In the music video for Robert Macfarlane and Johnny Flynn’s new song “Ten Degrees of Strange,” director Lynn Tomlinson (previously) captures the endless transformations of human emotion through moving clay. The Baltimore-based animator uses her singular technique, which involves painting the pliable material onto a glass backdrop and photographing each frame, to create a stunning visual companion to the indie track about “trying to outrun anxiety, seeking joy and strength in landscape and movement.”

Seamlessly shifting from wide aerial shots to underwater close-ups, the animation opens with an inscribed ancient tablet before following the antagonistic relationship between a central character and a dog. “As a medium, clay holds a lot of power—its malleability allows me to transition fluidly from scene to scene, much as the natural world shifts and evolves over time,” Tomlinson explains in a statement. “In many ways, my clay on glass animation is naturally suited for telling stories about the passage of time, evolving perspectives, and cycles in nature.”

In addition to collaborative projects like “Ten Degrees of Strange,” Tomlinson creates a variety of personal projects focused on the human impact on the environment. You can watch those animations on Vimeo.

 

 

 

 



Design Music

Repurposed Barcode Scanners Roll Across a Miniature Skate Park to Produce Glitchy Electronic Beats

September 21, 2021

Grace Ebert

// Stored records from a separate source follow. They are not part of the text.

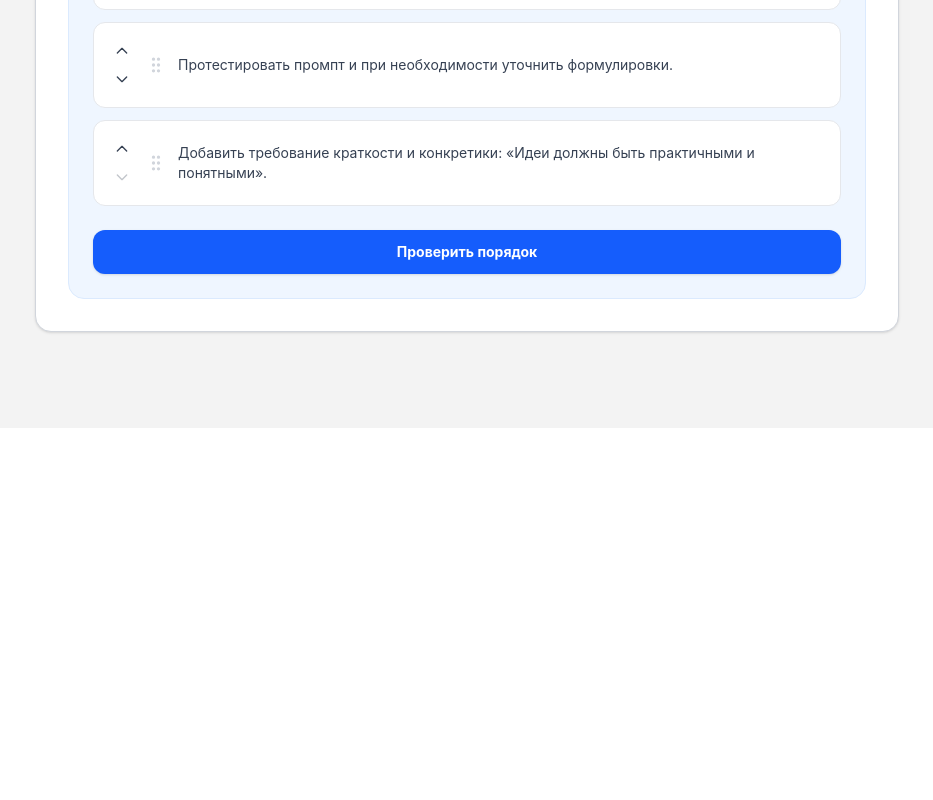
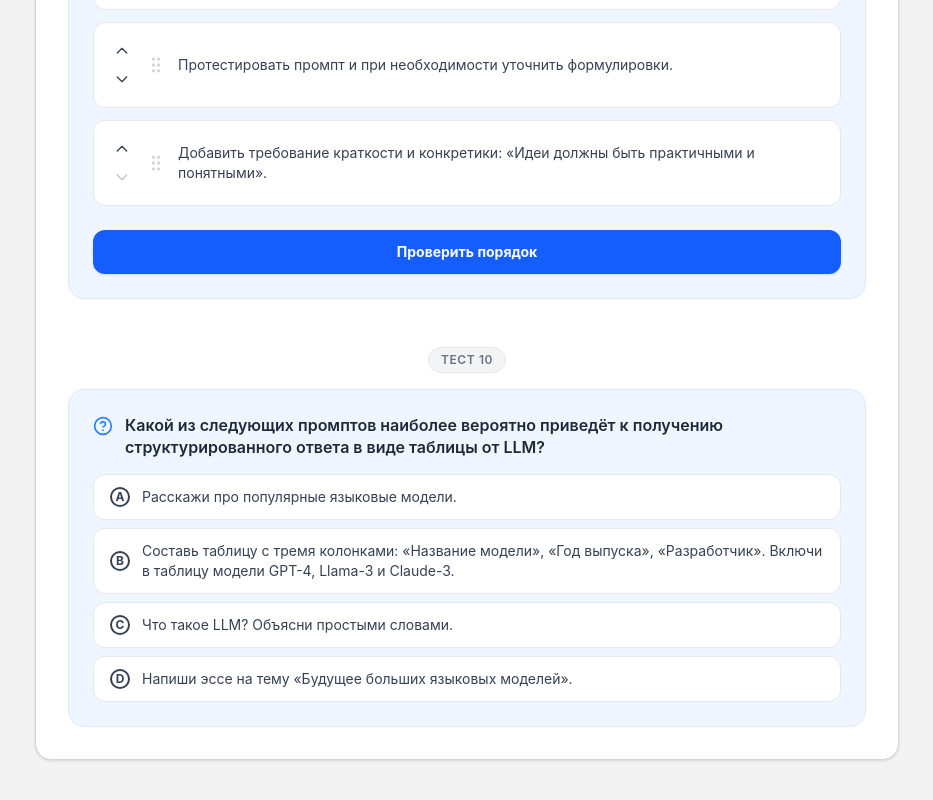
Before and after one commit to miklyaev/Prompt-Engineering-Portal, a React (Vite) app: page /tests in a window 1280 px wide. Shown: the part 4608-5408 px from the top of the page, without its empty margins (173-1106 px from the left). Before the commit the page ends 5036 px from the top, so only its background shows below. Built offline with nearby package versions, Linux system fonts and the light colour scheme.

Commit message:
ProgressBar
pr

```diff
--- a/src/components/FillTheBlank.tsx
+++ b/src/components/FillTheBlank.tsx
@@ -11,12 +11,14 @@ function cn(...inputs: ClassValue[]) {
 interface FillTheBlankProps {
 	question: string;
 	correctAnswer: string | string[];
+	onComplete?: (isCorrect: boolean) => void;
 	className?: string;
 }
 
 const FillTheBlank: React.FC<FillTheBlankProps> = ({
 	question,
 	correctAnswer,
+	onComplete,
 	className = "my-8",
 }) => {
 	const [userInput, setUserInput] = useState('');
@@ -38,11 +40,17 @@ const FillTheBlank: React.FC<FillTheBlankProps> = ({
 		if (e) e.preventDefault();
 		if (isSubmitted || !userInput.trim()) return;
 		setIsSubmitted(true);
+		if (onComplete) {
+			onComplete(isCorrect);
+		}
 	};
 
 	const handleReset = () => {
 		setUserInput('');
 		setIsSubmitted(false);
+		if (onComplete) {
+			onComplete(false);
+		}
 	};
 
 	const displayAnswer = Array.isArray(correctAnswer) ? correctAnswer[0] : correctAnswer;
--- a/src/components/MultipleChoice.tsx
+++ b/src/components/MultipleChoice.tsx
@@ -6,6 +6,7 @@ interface MultipleChoiceProps {
   options: string[];
   correctAnswers: number[]; // Массив индексов правильных ответов
   onSelect?: (selected: number[]) => void;
+  onComplete?: (isCorrect: boolean) => void;
   className?: string;
 }
 
@@ -14,6 +15,7 @@ const MultipleChoice: React.FC<MultipleChoiceProps> = ({
   options,
   correctAnswers,
   onSelect,
+  onComplete,
   className = "my-8",
 }) => {
   const [selected, setSelected] = useState<number[]>([]);
@@ -41,6 +43,9 @@ const MultipleChoice: React.FC<MultipleChoiceProps> = ({
       if (onSelect) {
         onSelect(selected);
       }
+      if (onComplete) {
+        onComplete(isCorrect);
+      }
     }
   };
 
@@ -49,6 +54,9 @@ const MultipleChoice: React.FC<MultipleChoiceProps> = ({
     setIsSubmitted(false);
     if (onSelect) {
       onSelect([]);
+    }
+    if (onComplete) {
+      onComplete(false);
     }
   };
 
--- a/src/components/OrderSteps.tsx
+++ b/src/components/OrderSteps.tsx
@@ -5,6 +5,7 @@ interface OrderStepsProps {
   question: string;
   steps: string[];
   correctOrder: string[];
+  onComplete?: (isCorrect: boolean) => void;
   className?: string;
 }
 
@@ -12,6 +13,7 @@ const OrderSteps: React.FC<OrderStepsProps> = ({
   question,
   steps,
   correctOrder,
+  onComplete,
   className = "my-8",
 }) => {
   const [currentOrder, setCurrentOrder] = useState<string[]>([]);
@@ -39,13 +41,19 @@ const OrderSteps: React.FC<OrderStepsProps> = ({
   const handleReset = () => {
     setCurrentOrder([...steps].sort(() => Math.random() - 0.5));
     setIsSubmitted(false);
+    if (onComplete) {
+      onComplete(false);
+    }
   };
+
+  const isCorrect = JSON.stringify(currentOrder) === JSON.stringify(correctOrder);
 
   const handleSubmit = () => {
     setIsSubmitted(true);
+    if (onComplete) {
+      onComplete(isCorrect);
+    }
   };
-
-  const isCorrect = JSON.stringify(currentOrder) === JSON.stringify(correctOrder);
 
   return (
     <div className={`${className} bg-blue-50 border border-blue-100 rounded-2xl p-6 space-y-6`}>
--- a/src/components/SingleChoice.tsx
+++ b/src/components/SingleChoice.tsx
@@ -6,6 +6,7 @@ interface SingleChoiceProps {
   options: string[];
   correctAnswer: number;
   onSelect?: (index: number) => void;
+  onComplete?: (isCorrect: boolean) => void;
   className?: string;
 }
 
@@ -14,6 +15,7 @@ const SingleChoice: React.FC<SingleChoiceProps> = ({
   options,
   correctAnswer,
   onSelect,
+  onComplete,
   className = "my-8",
 }) => {
   const [selected, setSelected] = useState<number | null>(null);
@@ -23,13 +25,23 @@ const SingleChoice: React.FC<SingleChoiceProps> = ({
   const handleSelect = (index: number) => {
     if (answered) return;
     setSelected(index);
+
+    const correct = index === correctAnswer;
+
     if (onSelect) {
       onSelect(index);
+    }
+
+    if (onComplete) {
+      onComplete(correct);
     }
   };
 
   const handleReset = () => {
     setSelected(null);
+    if (onComplete) {
+      onComplete(false);
+    }
   };
 
   const handleKeyDown = (event: React.KeyboardEvent, index: number) => {
--- a/src/components/TrueFalse.tsx
+++ b/src/components/TrueFalse.tsx
@@ -5,6 +5,7 @@ interface TrueFalseProps {
 	question: string;
 	correctAnswer: boolean;
 	explanation: string;
+	onComplete?: (isCorrect: boolean) => void;
 	className?: string;
 }
 
@@ -12,6 +13,7 @@ const TrueFalse: React.FC<TrueFalseProps> = ({
 	question,
 	correctAnswer,
 	explanation,
+	onComplete,
 	className = "my-8",
 }) => {
 	const [selected, setSelected] = useState<boolean | null>(null);
@@ -21,12 +23,17 @@ const TrueFalse: React.FC<TrueFalseProps> = ({
 	const handleSelect = (value: boolean) => {
 		if (answered) return;
 		setSelected(value);
+		if (onComplete) {
+			onComplete(value === correctAnswer);
+		}
 	};
 
 	const handleReset = () => {
 		setSelected(null);
+		if (onComplete) {
+			onComplete(false);
+		}
 	};
-
 	const handleKeyDown = (event: React.KeyboardEvent, value: boolean) => {
 		if (event.key === 'Enter' || event.key === ' ') {
 			event.preventDefault();
--- a/src/data/tests.json
+++ b/src/data/tests.json
@@ -144,6 +144,18 @@
 				"Попросить оформить ответ в виде нумерованного списка.",
 				"Протестировать промпт и при необходимости уточнить формулировки."
 			]
+		},
+		{
+			"id": "st-10",
+			"type": "single-choice",
+			"question": "Какой из следующих промптов наиболее вероятно приведёт к получению структурированного ответа в виде таблицы от LLM?",
+			"options": [
+				"Расскажи про популярные языковые модели.",
+				"Составь таблицу с тремя колонками: «Название модели», «Год выпуска», «Разработчик». Включи в таблицу модели GPT-4, Llama-3 и Claude-3.",
+				"Что такое LLM? Объясни простыми словами.",
+				"Напиши эссе на тему «Будущее больших языковых моделей»."
+			],
+			"correctAnswer": 1
 		}
 	]
 }
--- a/src/pages/TestsPage.tsx
+++ b/src/pages/TestsPage.tsx
@@ -1,4 +1,4 @@
-import React from 'react';
+import React, { useState } from 'react';
 import ProgressBar from '../components/ProgressBar';
 import SingleChoice from '../components/SingleChoice';
 import MultipleChoice from '../components/MultipleChoice';
@@ -6,9 +6,20 @@ import MatchPairs from '../components/MatchPairs';
 import FillTheBlank from '../components/FillTheBlank';
 import TrueFalse from '../components/TrueFalse';
 import OrderSteps from '../components/OrderSteps';
-import testsData from '../data/tests.json'; const TestsPage: React.FC = () => {  // В будущем эти данные будут приходить из состояния приложения или API
-  const completedTests = 0;
-  const totalTests = 10;
+import testsData from '../data/tests.json';
+
+const TestsPage: React.FC = () => {
+  const [completedTests, setCompletedTests] = useState<Record<string, boolean>>({});
+
+  const handleTestComplete = (id: string, isCorrect: boolean) => {
+    setCompletedTests(prev => ({
+      ...prev,
+      [id]: isCorrect
+    }));
+  };
+
+  const totalTests = testsData.simpleTests.length;
+  const correctCount = Object.values(completedTests).filter(Boolean).length;
 
   return (
     <div className="max-w-4xl mx-auto px-4 py-8 space-y-12">
@@ -21,7 +32,7 @@ import testsData from '../data/tests.json'; const TestsPage: React.FC = () => {
 
       <section className="bg-white p-6 rounded-2xl border border-gray-200 shadow-sm">
         <ProgressBar
-          current={completedTests}
+          current={correctCount}
           total={totalTests}
           label="Общий прогресс тестов"
         />
@@ -36,14 +47,19 @@ import testsData from '../data/tests.json'; const TestsPage: React.FC = () => {
         <div className="grid gap-12">
           {testsData.simpleTests.map((test, index) => {
             const renderTest = () => {
+              const commonProps = {
+                key: test.id,
+                className: "my-0",
+                onComplete: (isCorrect: boolean) => handleTestComplete(test.id, isCorrect)
+              };
+
               if (test.type === 'single-choice') {
                 return (
                   <SingleChoice
-                    key={test.id}
+                    {...commonProps}
                     question={test.question}
-                    options={test.options}
-                    correctAnswer={test.correctAnswer!}
-                    className="my-0"
+                    options={test.options as string[]}
+                    correctAnswer={test.correctAnswer as number}
                   />
                 );
               }
@@ -51,24 +67,21 @@ import testsData from '../data/tests.json'; const TestsPage: React.FC = () => {
               if (test.type === 'multiple-choice') {
                 return (
                   <MultipleChoice
-                    key={test.id}
+                    {...commonProps}
                     question={test.question}
-                    options={test.options}
+                    options={test.options as string[]}
                     correctAnswers={test.correctAnswers!}
-                    className="my-0"
                   />
                 );
               }
-
               if (test.type === 'match-pairs') {
                 return (
                   <MatchPairs
-                    key={test.id}
+                    {...commonProps}
                     question={test.question}
                     leftItems={test.leftItems!}
                     rightItems={test.rightItems!}
                     correctMapping={test.correctMapping!}
-                    className="my-0"
                   />
                 );
               }
@@ -76,10 +89,9 @@ import testsData from '../data/tests.json'; const TestsPage: React.FC = () => {
               if (test.type === 'fill-the-blank') {
                 return (
                   <FillTheBlank
-                    key={test.id}
+                    {...commonProps}
                     question={test.question}
                     correctAnswer={test.correctAnswer as string}
-                    className="my-0"
                   />
                 );
               }
@@ -87,11 +99,10 @@ import testsData from '../data/tests.json'; const TestsPage: React.FC = () => {
               if (test.type === 'true-false') {
                 return (
                   <TrueFalse
-                    key={test.id}
+                    {...commonProps}
                     question={test.question}
                     correctAnswer={test.correctAnswer as boolean}
                     explanation={test.explanation!}
-                    className="my-0"
                   />
                 );
               }
@@ -99,11 +110,10 @@ import testsData from '../data/tests.json'; const TestsPage: React.FC = () => {
               if (test.type === 'order-steps') {
                 return (
                   <OrderSteps
-                    key={test.id}
+                    {...commonProps}
                     question={test.question}
                     steps={test.steps!}
                     correctOrder={test.correctOrder!}
-                    className="my-0"
                   />
                 );
               }
@@ -121,7 +131,8 @@ import testsData from '../data/tests.json'; const TestsPage: React.FC = () => {
               </div>
             );
           })}
-        </div>      </section>
+        </div>
+      </section>
     </div>
   );
 };
```
Also changed, not shown: src/components/MatchPairs.tsx (+13 -5 lines).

Using random objects to build homemade hand drums or maraca-style instruments isn’t new, but the team behind the ongoing Electronicos Fantasticos project takes the idea of repurposing unwanted materials to an imaginative level. Led by Ei Wada (previously), the Japanese musicians have spent the last few years recycling retail scanners and their barcode counterparts into synthesizer-like instruments, capitalizing on the product’s original function to produce rhythmic tracks and samples. Their recent design adds a playful twist to the concept by attaching the plastic devices to miniature skateboards that roll across ramps and down flat surfaces printed with black-and-white stripes. In addition to the musical component that’s similar to scratching an LP, it’s worth watching the group’s performances as they slide and riff on different barcodes, which you can find on Instagram and YouTube.

 

 

 

 



Animation Music

A Mesmerizing Animation Spins Through Banknotes From 23 Countries in a Hypnotic Look at What Cultures Value

September 9, 2021

Grace Ebert

An endless loop of lines, ornate motifs, emblems, and historical figures converge in a hypnotic animation by Los Angeles-based director Lachlan Turczan. Paired with Blake Mills’s subdued track “Money Is The One True God,” the music video is comprised of high-resolution scans spliced together in a mesmerizing rotation. The compilation reveals colorful snippets of currency from 23 countries dating from the 1800s to the present day—these include a portrait of rebellion leader Samuel Sharpe on the Jamaican 50 dollar bill, an engraving of Tenochtitlan on a 100 peso, and a kaleidoscopic sunset on China’s 5 yuan—that show how notions of value have evolved over time.

Turczan writes that he used replacement animation techniques to highlight the guilloché patterns embedded within the bills. While much of the animation focuses on the abstract, it’s also indicative of cultural trends and shifts. “The age of exploration leads to industrialization, wonders of the world are replaced by office buildings, and icons of freedom stand in stark contrast to images of slavery,” he says. “The project culminates with the collective eyes of all world leaders staring back at the audience.”

Having worked with talents like Phoebe Bridgers, Sam von Horn, and Flock of Dimes, Mills’s “Money Is The One True God” is just one of Turczan’s music videos, which you can watch on Vimeo and Instagram. You also might enjoy this stop-motion short at the intersection of culture and economics. (via Booooooom)